An international team of scientists has measured a new, higher value for the speed at which the universe expands. They used two massive galaxies as "gravitational lenses" to investigate the light from remote objects. The study was led by the Max Planck Institute for Astrophysics in Garching in Germany.
Astronomers discovered water vapor in the atmosphere of super-earth K2-18b, an exoplanet that is orbiting its host star in the habitable zone. According to scientists, k2-18b might potentially be the most habitable out of all exoplanets that have been discovered up until this day. The researchers published their findings in the science journal Nature Astronomy
Astrophysicists normally assume that huge systems like the universe, are indifferent to details of smaller systems contained within it. Scientists from the University of Hawaii at Manoa (Kevin Croker and Joel Weiner) have shown that this hypothesis can fail when it comes to compact objects that remain after the collapse and explosion of huge stars.
Space elevators are a fascinating concept as they will bring down the cost of space travel enormously. If we really want space travel to become available for the masses in the future we should invest in this concept. Two astronomers recently proposed a new concept building on the idea of a space elevator called a spaceline. Enjoy this curated article on the subject:
When it comes to the origin of life on Earth and how it has evolved over time there are still a lot of questions in our mind. It turns out that the moon could play a key role in solving a lot of the mysteries.
Venus is the second planet from the sun, and in addition to its similar chemical makeup, it is approximately the same size and mass as Earth. It’s sometimes even called ‘Earth’s sister planet’. Although it is a fascinating planet, it has been ignored in the past few decades. Is it time for a new Venus exploration mission? Enjoy this curated article
The Dutch parlement has been the first to formally confirm participation in the assembly of the largest radio telescope the world has has ever known. The massive telescope might give us another opportunity to find out if we are alone in the universe!
There are few places in the Solar System which are as fascinating as Saturn’s moon Titan. It’s a world with a thicker atmosphere than Earth. Where it’s so cold that it rains ammonia, forming lakes, rivers and seas. Where water ice forms mountains.
As NASA prepares to return to the Moon by 2024 as part of its Artemis program, the agency is focusing its efforts on exploring the Moon’s polar regions. These are areas of the Moon which seem to have a lot of water mixed in with the regolith.
In new research led by the University of Warwick, scientists have determined the best candidate remnant stars to search for relics of planets, based upon the likelihood of the stars hosting surviving planetary cores and the strength of the radio signal that we can tune in to.
Many dream of what they would do had they a time machine. Some would travel 100 million years back in time, when dinosaurs roamed the Earth. Not many, though, would think of taking a telescope with them, and if, having done so, observe Saturn and its rings.

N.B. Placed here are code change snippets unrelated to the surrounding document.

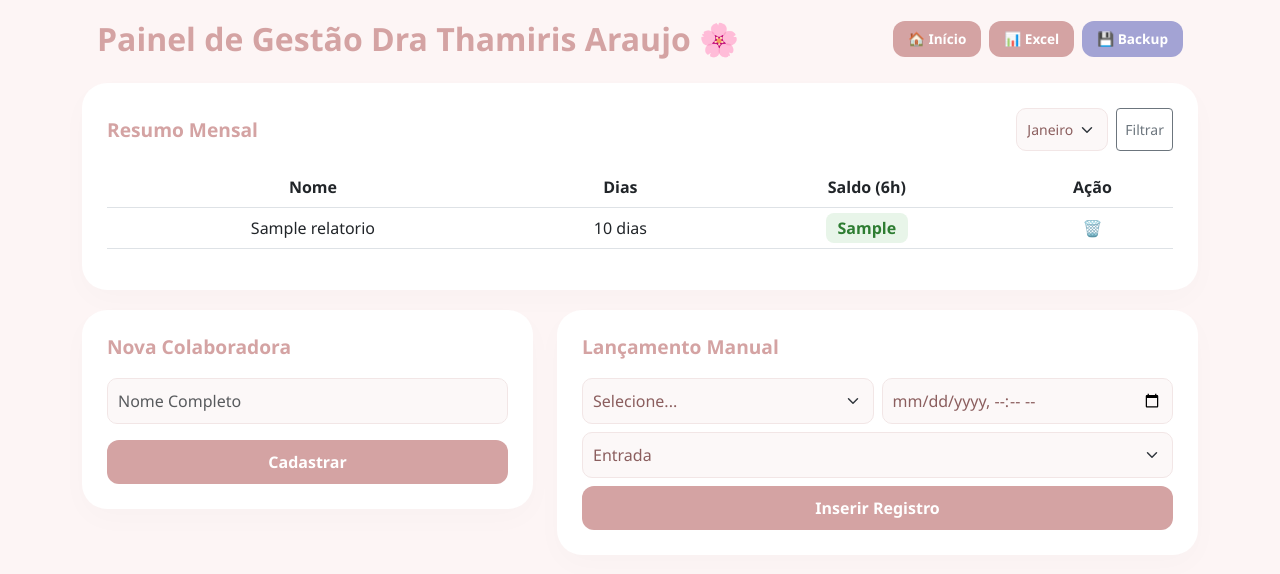
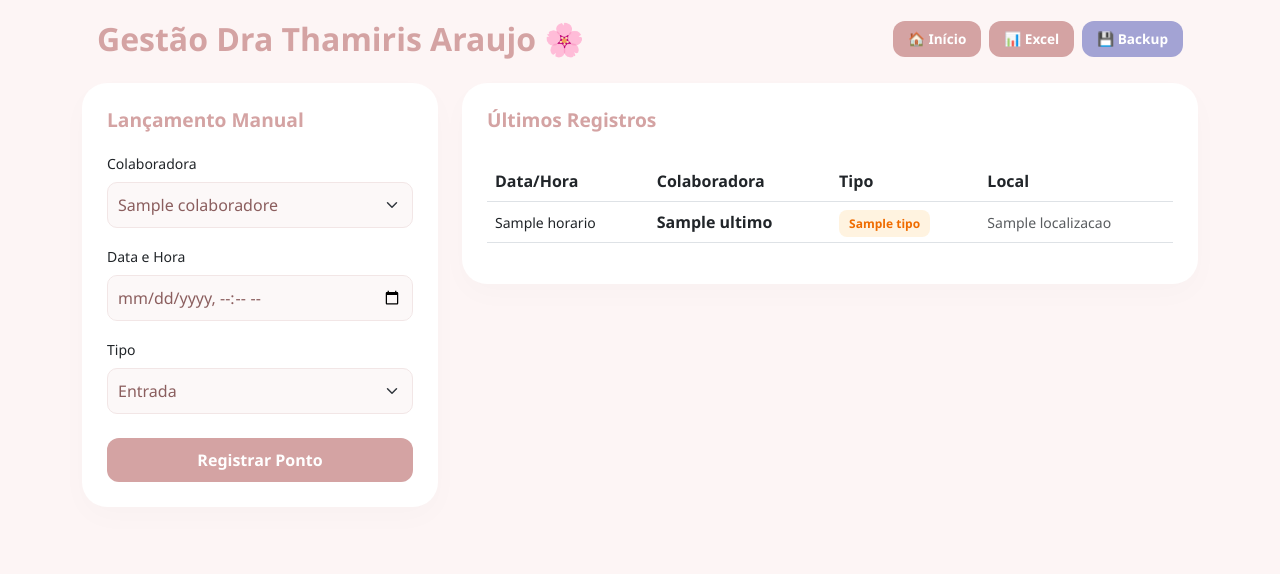
Before and after one commit to LucasBiazoto/Ponto, a Flask app: template templates/admin.html in a window 1280 px wide. Shown: the top 574 px of the page. Run offline with Flask 3, Linux system fonts and the light colour scheme; the template is opened without the code that fills it: most values are stand-ins (such as "Sample title", 1, 10 or a date in 2020).

Commit message:
Versão final

```diff
--- a/app.py
+++ b/app.py
@@ -5,7 +5,8 @@ from flask import Flask, render_template, request, redirect, url_for, send_file
 import pandas as pd
 
 app = Flask(__name__)
-DATABASE = 'ponto_dra_thamiris.db'
+# Mudamos o nome do banco para garantir que ele seja criado do zero sem erros antigos
+DATABASE = 'ponto_estetica_v3.db'
 
 def get_db_connection():
     conn = sqlite3.connect(DATABASE)
@@ -14,7 +15,7 @@ def get_db_connection():
 
 def init_db():
     conn = get_db_connection()
-    # Criamos apenas a tabela de registros de ponto
+    # Criamos apenas a tabela de registros (pontos)
     conn.execute('''
         CREATE TABLE IF NOT EXISTS pontos (
             id INTEGER PRIMARY KEY AUTOINCREMENT,
@@ -32,7 +33,7 @@ with app.app_context():
 
 @app.route('/')
 def index():
-    # FIXO NO CÓDIGO: Isso garante que ela apareça na tela inicial sem erros
+    # LISTA FIXA: Agora é impossível ela não aparecer no início
     colaboradoras = [{'nome': 'Esther Julia'}]
     return render_template('index.html', colaboradores=colaboradoras)
 
@@ -63,7 +64,6 @@ def bater_ponto():
     if horario_manual:
         return redirect(url_for('painel_gestao', senha='8340'))
 
-    # Mensagens personalizadas para Dra Thamiris Araujo
     msg = "Bom trabalho meu bem" if tipo == "Entrada" else "Bom descanso meu bem"
     return render_template('sucesso.html', mensagem=msg)
 
@@ -73,11 +73,12 @@ def painel_gestao():
     if senha != '8340': return "Acesso Negado", 403
 
     conn = get_db_connection()
+    # Busca os últimos 50 registros para o relatório
     pontos = conn.execute('SELECT * FROM pontos ORDER BY id DESC').fetchall()
     conn.close()
 
     colaboradoras = [{'nome': 'Esther Julia'}]
-    return render_template('admin.html', relatorio=[], ultimos=pontos[:20], colaboradores=colaboradoras)
+    return render_template('admin.html', ultimos=pontos, colaboradores=colaboradoras)
 
 @app.route('/exportar')
 def exportar():
@@ -87,6 +88,10 @@ def exportar():
     df.to_excel('Relatorio_DraThamiris.xlsx', index=False)
     return send_file('Relatorio_DraThamiris.xlsx', as_attachment=True)
 
+@app.route('/backup')
+def backup():
+    return send_file(DATABASE, as_attachment=True)
+
 if __name__ == '__main__':
     port = int(os.environ.get("PORT", 5000))
     app.run(host='0.0.0.0', port=port)
--- a/templates/admin.html
+++ b/templates/admin.html
@@ -16,15 +16,17 @@
         .card-title { font-size: 1.2rem; color: var(--rosa-suave); font-weight: bold; margin-bottom: 20px; }
         .form-select, .form-control { border: 1px solid #f2e6e6; background-color: #fcf8f8; border-radius: 10px; padding: 10px; color: var(--rosa-texto); }
         .btn-rosa { background-color: var(--rosa-suave); color: white; border-radius: 12px; border: none; padding: 10px; font-weight: bold; width: 100%; cursor: pointer; }
-        .status-badge { padding: 4px 12px; border-radius: 8px; font-weight: bold; }
-        .saldo-positivo { background-color: #e8f5e9; color: #2e7d32; }
-        .saldo-negativo { background-color: #ffebee; color: #c62828; }
+        .btn-rosa:hover { opacity: 0.9; }
+        .table { margin-top: 10px; }
+        .badge-tipo { padding: 5px 10px; border-radius: 8px; font-size: 0.75rem; font-weight: bold; }
+        .bg-entrada { background-color: #e8f5e9; color: #2e7d32; }
+        .bg-saida { background-color: #fff3e0; color: #ef6c00; }
     </style>
 </head>
 <body>
     <div class="container">
         <div class="header-gestao">
-            <h2>Painel de Gestão Dra Thamiris Araujo 🌸</h2>
+            <h2>Gestão Dra Thamiris Araujo 🌸</h2>
             <div class="d-flex gap-2">
                 <a href="/" class="btn-top">🏠 Início</a>
                 <a href="/exportar" class="btn-top">📊 Excel</a>
@@ -32,74 +34,63 @@
             </div>
         </div>
 
+        <div class="row">
+            <div class="col-md-4">
                 <div class="card">
-            <div class="d-flex justify-content-between align-items-center mb-3">
-                <h4 class="card-title m-0">Resumo Mensal</h4>
-                <form method="GET" class="d-flex gap-2">
-                    <input type="hidden" name="senha" value="8340">
-                    <select name="mes" class="form-select form-select-sm">
-                        <option value="01">Janeiro</option><option value="02">Fevereiro</option>
-                        <option value="03">Março</option><option value="04">Abril</option>
-                        <option value="05">Maio</option><option value="06">Junho</option>
-                        <option value="07">Julho</option><option value="08">Agosto</option>
-                        <option value="09">Setembro</option><option value="10">Outubro</option>
-                        <option value="11">Novembro</option><option value="12">Dezembro</option>
+                    <h4 class="card-title">Lançamento Manual</h4>
+                    <form action="/bater_ponto" method="POST">
+                        <label class="form-label small">Colaboradora</label>
+                        <select name="nome" class="form-select mb-3" required>
+                            {% for c in colaboradores %}
+                                <option value="{{ c.nome }}">{{ c.nome }}</option>
+                            {% endfor %}
                         </select>
-                    <button type="submit" class="btn btn-sm btn-outline-secondary">Filtrar</button>
+
+                        <label class="form-label small">Data e Hora</label>
+                        <input type="datetime-local" name="horario_manual" class="form-control mb-3" required>
+
+                        <label class="form-label small">Tipo</label>
+                        <select name="tipo" class="form-select mb-4">
+                            <option value="Entrada">Entrada</option>
+                            <option value="Saída">Saída</option>
+                        </select>
+
+                        <button type="submit" class="btn-rosa">Registrar Ponto</button>
                     </form>
                 </div>
+            </div>
+
+            <div class="col-md-8">
+                <div class="card">
+                    <h4 class="card-title">Últimos Registros</h4>
                     <div class="table-responsive">
-                <table class="table align-middle text-center">
-                    <thead><tr><th>Nome</th><th>Dias</th><th>Saldo (6h)</th><th>Ação</th></tr></thead>
+                        <table class="table align-middle">
+                            <thead>
+                                <tr>
+                                    <th>Data/Hora</th>
+                                    <th>Colaboradora</th>
+                                    <th>Tipo</th>
+                                    <th>Local</th>
+                                </tr>
+                            </thead>
                             <tbody>
-                        {% for r in relatorio %}
+                                {% for p in ultimos %}
                                 <tr>
-                            <td>{{ r.nome }}</td><td>{{ r.dias }} dias</td>
+                                    <td class="small">{{ p.horario }}</td>
+                                    <td><strong>{{ p.nome }}</strong></td>
                                     <td>
-                                <span class="status-badge {% if '-' in r.saldo_formatado %}saldo-negativo{% else %}saldo-positivo{% endif %}">
-                                    {{ r.saldo_formatado }}
+                                        <span class="badge-tipo {% if p.tipo == 'Entrada' %}bg-entrada{% else %}bg-saida{% endif %}">
+                                            {{ p.tipo }}
                                         </span>
                                     </td>
-                            <td><a href="/excluir_colaboradora/{{ r.id }}" class="text-decoration-none" onclick="return confirm('Excluir esta colaboradora?')">🗑️</a></td>
+                                    <td class="text-muted small">{{ p.localizacao }}</td>
                                 </tr>
                                 {% endfor %}
                             </tbody>
                         </table>
                     </div>
                 </div>
-
-        <div class="row">
-            <div class="col-md-5"><div class="card">
-                <h4 class="card-title">Nova Colaboradora</h4>
-                <form action="/cadastrar_colaboradora" method="POST">
-                    <input type="text" name="nome" class="form-control mb-3" placeholder="Nome Completo" required>
-                    <button type="submit" class="btn-rosa">Cadastrar</button>
-                </form>
-            </div></div>
-
-            <div class="col-md-7"><div class="card">
-                <h4 class="card-title">Lançamento Manual</h4>
-                <form action="/bater_ponto" method="POST" class="row g-2">
-                    <div class="col-6">
-                        <select name="nome" class="form-select" required>
-                            <option value="">Selecione...</option>
-                            {% for c in colaboradores %}
-                                <option value="{{ c.nome }}">{{ c.nome }}</option>
-                            {% endfor %}
-                        </select>
             </div>
-                    <div class="col-6">
-                        <input type="datetime-local" name="horario_manual" class="form-control" required>
-                    </div>
-                    <div class="col-12 mt-2">
-                        <select name="tipo" class="form-select mb-2">
-                            <option value="Entrada">Entrada</option>
-                            <option value="Saída">Saída</option>
-                        </select>
-                        <button type="submit" class="btn-rosa">Inserir Registro</button>
-                    </div>
-                </form>
-            </div></div>
         </div>
     </div>
 </body>
```
Lines whose indentation alone changed are shown as unchanged.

Even though the black hole at the center of the Milky Way is a monster, it’s still rather quiet. Called Sagittarius A*, it’s about 4.6 million times more massive than our Sun. Usually, it’s a brooding behemoth. But scientists observing Sgr. A* with the Keck Telescope just watched as its brightness bloomed to over 75 times normal for a few hours.
Despite all we know about the formation and evolution of the Universe, the very early days are still kind of mysterious. With our knowledge of physics we can shed some light on the nature of the earliest stars, even though they’re almost certainly long gone.
For decades, astronomers have been trying to see as far as they can into the deep Universe. By observing the cosmos as it was shortly after the Big Bang, astrophysicists and cosmologists hope to learn all they can about the early formation of the Universe and its subsequent evolution. Thanks to instruments like the Hubble Space Telescope, astronomers have been able to see parts of the Universe that were previously inaccessible.
By creating millions of virtual universes and comparing them to observations of actual galaxies, a University of Arizona-led research team has made discoveries that present a powerful new approach for studying galaxy formation.
Since the “Golden Age of General Relativity” in the 1960s, scientists have held that much of the Universe consists of a mysterious invisible mass known as “Dark Matter“. Since then, scientists have attempted to resolve this mystery with a double-pronged approach. On the one hand, astrophysicists have attempted to find a candidate particle that could account for this mass.